**Dataset records:**
--- START ---
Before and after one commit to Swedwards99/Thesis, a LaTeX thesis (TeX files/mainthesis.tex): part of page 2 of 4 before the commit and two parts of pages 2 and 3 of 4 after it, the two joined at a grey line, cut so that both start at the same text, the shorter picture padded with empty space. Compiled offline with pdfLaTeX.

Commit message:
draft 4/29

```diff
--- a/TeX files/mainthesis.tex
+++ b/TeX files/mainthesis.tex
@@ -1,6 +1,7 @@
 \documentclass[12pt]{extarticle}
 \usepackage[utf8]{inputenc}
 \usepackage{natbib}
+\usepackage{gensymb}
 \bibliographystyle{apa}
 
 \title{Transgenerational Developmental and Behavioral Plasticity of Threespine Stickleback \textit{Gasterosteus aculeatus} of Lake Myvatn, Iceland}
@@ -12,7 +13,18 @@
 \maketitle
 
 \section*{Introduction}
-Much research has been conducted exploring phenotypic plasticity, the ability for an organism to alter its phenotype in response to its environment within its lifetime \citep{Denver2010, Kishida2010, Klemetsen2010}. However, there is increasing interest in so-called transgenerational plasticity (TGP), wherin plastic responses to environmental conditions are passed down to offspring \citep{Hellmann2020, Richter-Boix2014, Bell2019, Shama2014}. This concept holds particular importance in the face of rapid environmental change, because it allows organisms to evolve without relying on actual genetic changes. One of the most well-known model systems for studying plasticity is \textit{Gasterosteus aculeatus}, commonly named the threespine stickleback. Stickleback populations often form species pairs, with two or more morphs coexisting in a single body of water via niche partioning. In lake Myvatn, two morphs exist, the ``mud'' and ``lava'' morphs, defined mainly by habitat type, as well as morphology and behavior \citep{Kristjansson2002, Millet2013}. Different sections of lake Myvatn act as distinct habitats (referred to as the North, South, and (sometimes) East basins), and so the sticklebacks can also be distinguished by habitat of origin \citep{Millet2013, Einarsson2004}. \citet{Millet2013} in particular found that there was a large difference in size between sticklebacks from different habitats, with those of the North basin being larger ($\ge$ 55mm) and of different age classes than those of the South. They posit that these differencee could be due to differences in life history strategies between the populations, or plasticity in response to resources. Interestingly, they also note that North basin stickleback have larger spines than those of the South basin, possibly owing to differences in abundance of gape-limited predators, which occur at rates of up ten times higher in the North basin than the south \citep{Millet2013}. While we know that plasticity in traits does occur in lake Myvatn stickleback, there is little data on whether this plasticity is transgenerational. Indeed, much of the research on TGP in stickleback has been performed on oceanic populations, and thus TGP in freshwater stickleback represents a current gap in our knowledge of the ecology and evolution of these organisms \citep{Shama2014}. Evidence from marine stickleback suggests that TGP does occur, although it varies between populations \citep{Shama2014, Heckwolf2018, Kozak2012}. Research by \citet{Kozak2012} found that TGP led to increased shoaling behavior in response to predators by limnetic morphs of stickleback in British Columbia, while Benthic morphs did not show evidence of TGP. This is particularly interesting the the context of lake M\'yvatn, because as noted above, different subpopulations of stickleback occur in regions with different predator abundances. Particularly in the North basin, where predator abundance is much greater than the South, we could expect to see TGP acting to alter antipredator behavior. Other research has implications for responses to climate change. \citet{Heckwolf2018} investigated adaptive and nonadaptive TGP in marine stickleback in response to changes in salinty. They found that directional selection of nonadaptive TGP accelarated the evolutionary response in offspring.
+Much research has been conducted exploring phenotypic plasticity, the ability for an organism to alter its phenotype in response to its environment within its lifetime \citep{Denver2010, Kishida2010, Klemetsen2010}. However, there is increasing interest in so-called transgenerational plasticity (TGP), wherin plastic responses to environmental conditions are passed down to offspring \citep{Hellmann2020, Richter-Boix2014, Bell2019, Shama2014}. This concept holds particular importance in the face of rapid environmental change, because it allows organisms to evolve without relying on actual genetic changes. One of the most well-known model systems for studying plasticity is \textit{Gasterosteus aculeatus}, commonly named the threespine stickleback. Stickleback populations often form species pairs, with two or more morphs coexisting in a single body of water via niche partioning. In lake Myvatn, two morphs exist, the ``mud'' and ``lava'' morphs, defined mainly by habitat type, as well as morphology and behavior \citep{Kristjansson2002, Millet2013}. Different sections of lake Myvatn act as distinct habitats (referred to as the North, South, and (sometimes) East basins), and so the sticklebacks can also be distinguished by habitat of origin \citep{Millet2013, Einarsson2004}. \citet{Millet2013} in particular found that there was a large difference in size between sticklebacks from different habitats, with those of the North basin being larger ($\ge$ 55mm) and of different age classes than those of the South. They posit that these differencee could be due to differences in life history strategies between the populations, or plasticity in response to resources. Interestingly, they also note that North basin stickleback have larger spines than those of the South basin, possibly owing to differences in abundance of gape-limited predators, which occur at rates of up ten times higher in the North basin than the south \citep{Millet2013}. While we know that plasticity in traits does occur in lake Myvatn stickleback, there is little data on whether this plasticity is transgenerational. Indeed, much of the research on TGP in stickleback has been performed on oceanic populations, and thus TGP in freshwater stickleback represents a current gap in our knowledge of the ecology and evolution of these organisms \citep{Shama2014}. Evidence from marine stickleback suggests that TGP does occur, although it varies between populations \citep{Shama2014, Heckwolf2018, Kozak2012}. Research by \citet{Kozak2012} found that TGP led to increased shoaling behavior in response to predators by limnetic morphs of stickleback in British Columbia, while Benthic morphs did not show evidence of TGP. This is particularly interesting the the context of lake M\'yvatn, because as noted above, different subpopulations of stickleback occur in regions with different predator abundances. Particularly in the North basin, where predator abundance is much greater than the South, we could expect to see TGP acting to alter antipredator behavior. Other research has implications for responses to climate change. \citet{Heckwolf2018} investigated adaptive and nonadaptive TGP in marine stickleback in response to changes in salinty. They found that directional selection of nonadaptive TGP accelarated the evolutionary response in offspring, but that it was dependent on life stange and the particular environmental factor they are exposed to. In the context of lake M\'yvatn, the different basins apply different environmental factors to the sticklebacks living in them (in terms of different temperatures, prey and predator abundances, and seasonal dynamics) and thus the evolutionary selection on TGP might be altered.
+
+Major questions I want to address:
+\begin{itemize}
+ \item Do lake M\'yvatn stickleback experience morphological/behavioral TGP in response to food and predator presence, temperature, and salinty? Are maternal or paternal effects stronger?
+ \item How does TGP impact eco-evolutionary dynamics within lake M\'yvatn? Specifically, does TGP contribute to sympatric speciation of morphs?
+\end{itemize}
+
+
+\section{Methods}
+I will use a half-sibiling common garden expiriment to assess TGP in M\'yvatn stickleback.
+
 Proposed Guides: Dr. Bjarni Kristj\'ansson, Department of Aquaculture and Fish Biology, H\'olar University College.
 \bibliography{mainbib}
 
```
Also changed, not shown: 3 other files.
--- END ---
**WHAT YOU SHOULD DO:** When you copy the data, keep every line word for word.

**RESULT:**
Before and after one commit to Swedwards99/Thesis, a LaTeX thesis (TeX files/mainthesis.tex): part of page 2 of 4 before the commit and two parts of pages 2 and 3 of 4 after it, the two joined at a grey line, cut so that both start at the same text, the shorter picture padded with empty space. Compiled offline with pdfLaTeX.

Commit message:
draft 4/29

```diff
--- a/TeX files/mainthesis.tex
+++ b/TeX files/mainthesis.tex
@@ -1,6 +1,7 @@
 \documentclass[12pt]{extarticle}
 \usepackage[utf8]{inputenc}
 \usepackage{natbib}
+\usepackage{gensymb}
 \bibliographystyle{apa}
 
 \title{Transgenerational Developmental and Behavioral Plasticity of Threespine Stickleback \textit{Gasterosteus aculeatus} of Lake Myvatn, Iceland}
@@ -12,7 +13,18 @@
 \maketitle
 
 \section*{Introduction}
-Much research has been conducted exploring phenotypic plasticity, the ability for an organism to alter its phenotype in response to its environment within its lifetime \citep{Denver2010, Kishida2010, Klemetsen2010}. However, there is increasing interest in so-called transgenerational plasticity (TGP), wherin plastic responses to environmental conditions are passed down to offspring \citep{Hellmann2020, Richter-Boix2014, Bell2019, Shama2014}. This concept holds particular importance in the face of rapid environmental change, because it allows organisms to evolve without relying on actual genetic changes. One of the most well-known model systems for studying plasticity is \textit{Gasterosteus aculeatus}, commonly named the threespine stickleback. Stickleback populations often form species pairs, with two or more morphs coexisting in a single body of water via niche partioning. In lake Myvatn, two morphs exist, the ``mud'' and ``lava'' morphs, defined mainly by habitat type, as well as morphology and behavior \citep{Kristjansson2002, Millet2013}. Different sections of lake Myvatn act as distinct habitats (referred to as the North, South, and (sometimes) East basins), and so the sticklebacks can also be distinguished by habitat of origin \citep{Millet2013, Einarsson2004}. \citet{Millet2013} in particular found that there was a large difference in size between sticklebacks from different habitats, with those of the North basin being larger ($\ge$ 55mm) and of different age classes than those of the South. They posit that these differencee could be due to differences in life history strategies between the populations, or plasticity in response to resources. Interestingly, they also note that North basin stickleback have larger spines than those of the South basin, possibly owing to differences in abundance of gape-limited predators, which occur at rates of up ten times higher in the North basin than the south \citep{Millet2013}. While we know that plasticity in traits does occur in lake Myvatn stickleback, there is little data on whether this plasticity is transgenerational. Indeed, much of the research on TGP in stickleback has been performed on oceanic populations, and thus TGP in freshwater stickleback represents a current gap in our knowledge of the ecology and evolution of these organisms \citep{Shama2014}. Evidence from marine stickleback suggests that TGP does occur, although it varies between populations \citep{Shama2014, Heckwolf2018, Kozak2012}. Research by \citet{Kozak2012} found that TGP led to increased shoaling behavior in response to predators by limnetic morphs of stickleback in British Columbia, while Benthic morphs did not show evidence of TGP. This is particularly interesting the the context of lake M\'yvatn, because as noted above, different subpopulations of stickleback occur in regions with different predator abundances. Particularly in the North basin, where predator abundance is much greater than the South, we could expect to see TGP acting to alter antipredator behavior. Other research has implications for responses to climate change. \citet{Heckwolf2018} investigated adaptive and nonadaptive TGP in marine stickleback in response to changes in salinty. They found that directional selection of nonadaptive TGP accelarated the evolutionary response in offspring.
+Much research has been conducted exploring phenotypic plasticity, the ability for an organism to alter its phenotype in response to its environment within its lifetime \citep{Denver2010, Kishida2010, Klemetsen2010}. However, there is increasing interest in so-called transgenerational plasticity (TGP), wherin plastic responses to environmental conditions are passed down to offspring \citep{Hellmann2020, Richter-Boix2014, Bell2019, Shama2014}. This concept holds particular importance in the face of rapid environmental change, because it allows organisms to evolve without relying on actual genetic changes. One of the most well-known model systems for studying plasticity is \textit{Gasterosteus aculeatus}, commonly named the threespine stickleback. Stickleback populations often form species pairs, with two or more morphs coexisting in a single body of water via niche partioning. In lake Myvatn, two morphs exist, the ``mud'' and ``lava'' morphs, defined mainly by habitat type, as well as morphology and behavior \citep{Kristjansson2002, Millet2013}. Different sections of lake Myvatn act as distinct habitats (referred to as the North, South, and (sometimes) East basins), and so the sticklebacks can also be distinguished by habitat of origin \citep{Millet2013, Einarsson2004}. \citet{Millet2013} in particular found that there was a large difference in size between sticklebacks from different habitats, with those of the North basin being larger ($\ge$ 55mm) and of different age classes than those of the South. They posit that these differencee could be due to differences in life history strategies between the populations, or plasticity in response to resources. Interestingly, they also note that North basin stickleback have larger spines than those of the South basin, possibly owing to differences in abundance of gape-limited predators, which occur at rates of up ten times higher in the North basin than the south \citep{Millet2013}. While we know that plasticity in traits does occur in lake Myvatn stickleback, there is little data on whether this plasticity is transgenerational. Indeed, much of the research on TGP in stickleback has been performed on oceanic populations, and thus TGP in freshwater stickleback represents a current gap in our knowledge of the ecology and evolution of these organisms \citep{Shama2014}. Evidence from marine stickleback suggests that TGP does occur, although it varies between populations \citep{Shama2014, Heckwolf2018, Kozak2012}. Research by \citet{Kozak2012} found that TGP led to increased shoaling behavior in response to predators by limnetic morphs of stickleback in British Columbia, while Benthic morphs did not show evidence of TGP. This is particularly interesting the the context of lake M\'yvatn, because as noted above, different subpopulations of stickleback occur in regions with different predator abundances. Particularly in the North basin, where predator abundance is much greater than the South, we could expect to see TGP acting to alter antipredator behavior. Other research has implications for responses to climate change. \citet{Heckwolf2018} investigated adaptive and nonadaptive TGP in marine stickleback in response to changes in salinty. They found that directional selection of nonadaptive TGP accelarated the evolutionary response in offspring, but that it was dependent on life stange and the particular environmental factor they are exposed to. In the context of lake M\'yvatn, the different basins apply different environmental factors to the sticklebacks living in them (in terms of different temperatures, prey and predator abundances, and seasonal dynamics) and thus the evolutionary selection on TGP might be altered.
+
+Major questions I want to address:
+\begin{itemize}
+ \item Do lake M\'yvatn stickleback experience morphological/behavioral TGP in response to food and predator presence, temperature, and salinty? Are maternal or paternal effects stronger?
+ \item How does TGP impact eco-evolutionary dynamics within lake M\'yvatn? Specifically, does TGP contribute to sympatric speciation of morphs?
+\end{itemize}
+
+
+\section{Methods}
+I will use a half-sibiling common garden expiriment to assess TGP in M\'yvatn stickleback.
+
 Proposed Guides: Dr. Bjarni Kristj\'ansson, Department of Aquaculture and Fish Biology, H\'olar University College.
 \bibliography{mainbib}
 
```
Also changed, not shown: 3 other files.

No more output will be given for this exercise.